### TASK BRIEF
Provide only the number of lines below in which the string "output" occurs.

☆ ☆ ☆ ☆ ☆ ☆ ☆

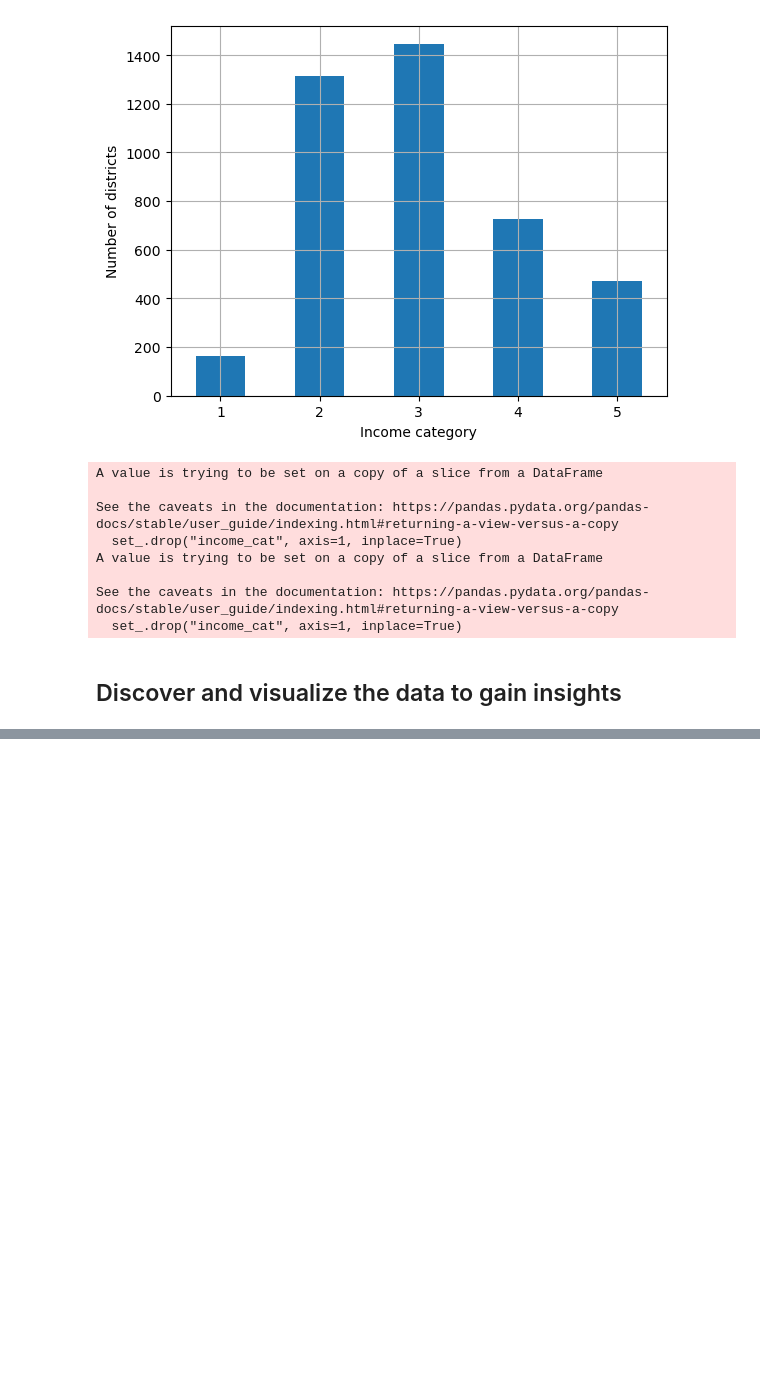
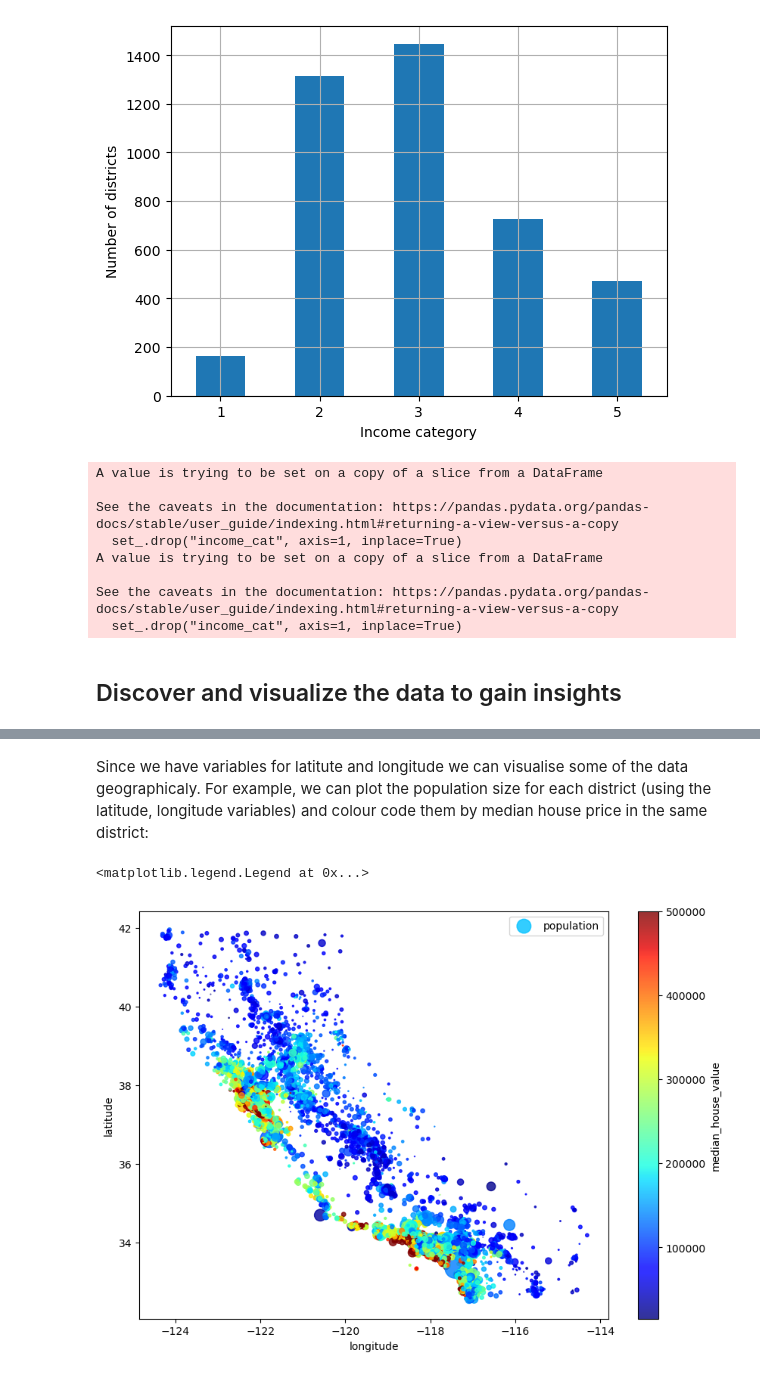
Before and after one commit to mdr-datascience/edu-repo, a Jupyter notebook: Python_ScikitLearn/scikitlearn-tutorial-2.ipynb, the cells around one changed output, grey strips where cells are left out. Saved outputs shown, nothing was run; the diff lists cells and outputs as text; code cells hidden in the pictures; blank space fills up the shorter version.

```diff
--- a/Python_ScikitLearn/scikitlearn-tutorial-2.ipynb
+++ b/Python_ScikitLearn/scikitlearn-tutorial-2.ipynb
@@ -173,0 +174,12 @@ See the caveats in the documentation: https://pandas.pydata.org/pandas-docs/stab
+# %%
+housing = strat_dtrain.copy()
+# %% [markdown]
+Since we have variables for latitute and longitude we can visualise some of the data geographicaly. For example, we can plot the population size for each district (using the latitude, longitude variables) and colour code them by median house price in the same district:
+# %%
+housing.plot(kind="scatter", x="longitude", y="latitude", alpha=0.8,
+ s=housing["population"]/100, label="population", figsize=(10,7),
+ c="median_house_value", cmap=plt.get_cmap("jet"), colorbar=True)
+plt.legend()
+# %% [output]
+<matplotlib.legend.Legend at 0x...>
+[figure, added]
```
Also changed, not shown: parts of 30 cells of this notebook.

☆ ☆ ☆ ☆ ☆ ☆ ☆

### WRITTEN SOLUTION
2